Sicily Defeat Does Not Bode Well for Italy’s Center-Left

The left is divided, the right is united and the populist Five Star Movement remains strong.

Then-Prime Minister Matteo Renzi of Italy answers questions from reporters in Modena, September 17, 2015
Then-Prime Minister Matteo Renzi of Italy answers questions from reporters in Modena, September 17, 2015 (Palazzo Chigi)

Italy’s ruling center-left Democratic Party was defeated in regional elections on Sicily this weekend, going down from 30 to 18 percent support.

The party suffered from the same three problems locally as it does nationally:

  1. The left is divided. The purist Democrats and Progressives, who split from Democrats in February, claimed between 6 and 10 percent support.
  2. The right is united. Sicily’s Nello Musumeci was backed by former prime minister Silvio Berlusconi’s Forza Italia and the national-conservative Brothers of Italy.
  3. The populist Five Star Movement appeals to voters who are disillusioned in the old parties. Its support on Sicily went up from 18 percent in 2012 to 35 percent.

National polls

The Democrats and Five Stars are neck and neck in polls for the next parliamentary elections.
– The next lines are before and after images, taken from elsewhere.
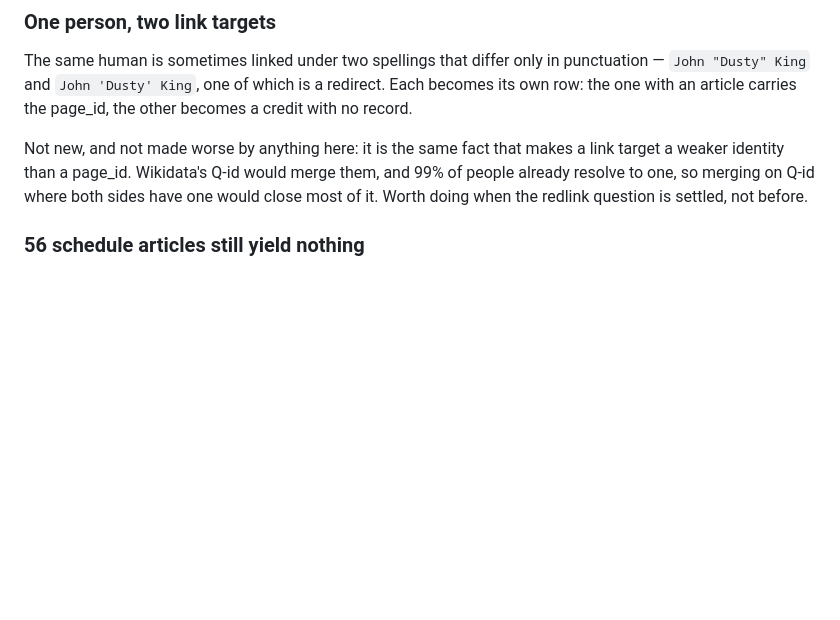
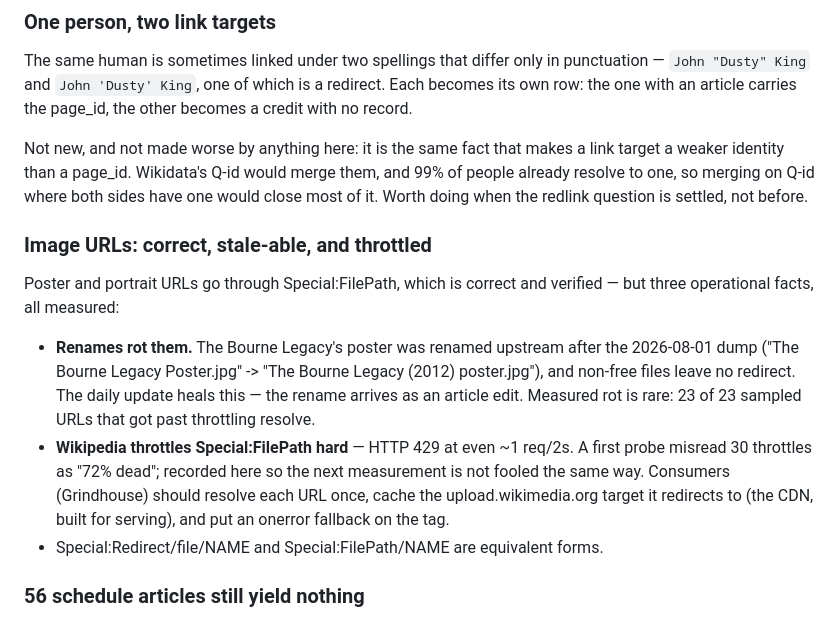
Before and after one commit to szatmary/filmstock, a Markdown page: docs/TODO.md, the part around the change. Drawn GitHub-style; blank space fills up the shorter version.

Commit message:
docs: image URLs — rename rot, FilePath throttling, and a retracted 72%
The Bourne Legacy case diagnosed: our parse and scheme are right, the file was
renamed upstream after the dump, dailies heal it. Real rot is rare (23/23
sampled resolve); the first probe misread 30 rate-limits as 72% dead, recorded
so the next measurement is not fooled the same way. Consumers should cache the
CDN target FilePath redirects to rather than hotlinking the special page.

Co-Authored-By: Claude Opus 5 <noreply@anthropic.com>

```diff
--- a/docs/TODO.md
+++ b/docs/TODO.md
@@ -264,6 +264,23 @@ link target a weaker identity than a page_id. Wikidata's Q-id would merge them,
 and 99% of people already resolve to one, so merging on Q-id where both sides
 have one would close most of it. Worth doing when the redlink question is
 settled, not before.
+
+### Image URLs: correct, stale-able, and throttled
+
+Poster and portrait URLs go through Special:FilePath, which is correct and
+verified — but three operational facts, all measured:
+
+- **Renames rot them.** The Bourne Legacy's poster was renamed upstream after
+  the 2026-08-01 dump ("The Bourne Legacy Poster.jpg" -> "The Bourne Legacy
+  (2012) poster.jpg"), and non-free files leave no redirect. The daily update
+  heals this — the rename arrives as an article edit. Measured rot is rare:
+  23 of 23 sampled URLs that got past throttling resolve.
+- **Wikipedia throttles Special:FilePath hard** — HTTP 429 at even ~1 req/2s.
+  A first probe misread 30 throttles as "72% dead"; recorded here so the next
+  measurement is not fooled the same way. Consumers (Grindhouse) should
+  resolve each URL once, cache the upload.wikimedia.org target it redirects to
+  (the CDN, built for serving), and put an onerror fallback on the tag.
+- Special:Redirect/file/NAME and Special:FilePath/NAME are equivalent forms.
 
 ### 56 schedule articles still yield nothing
 
```
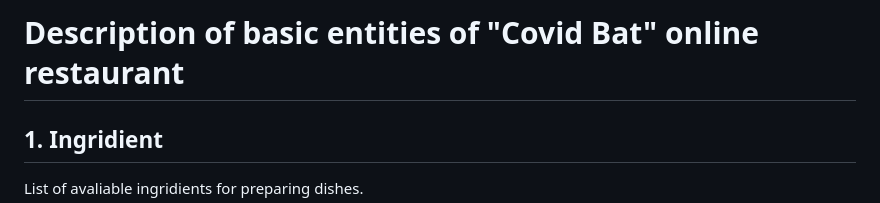
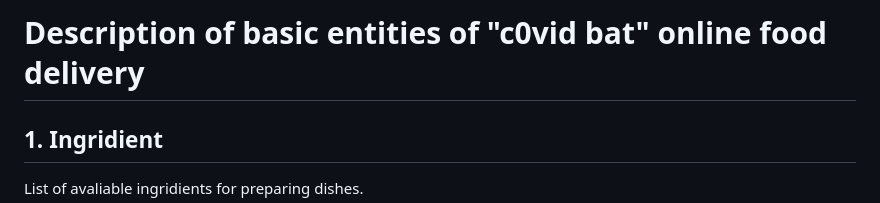
Before and after one commit to SN4S/python_web, a Markdown page: Docs/Entities.md, the part around the change. Drawn GitHub-style.

Commit message:
smaller fixes

```diff
--- a/Docs/Entities.md
+++ b/Docs/Entities.md
@@ -1,4 +1,4 @@
-# Description of basic entities of "Covid Bat" online restaurant
+# Description of basic entities of "c0vid bat" online food delivery
 
 ## 1. Ingridient
 
```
Each would get around a third of the votes.

Right-wing parties, including the Northern League, would split the remainder.

That means only a grand coalition between Berlusconi’s party and the Democrats or an anti-establishment, Euroskeptic pact between the Five Star Movement and the Northern League could get a majority.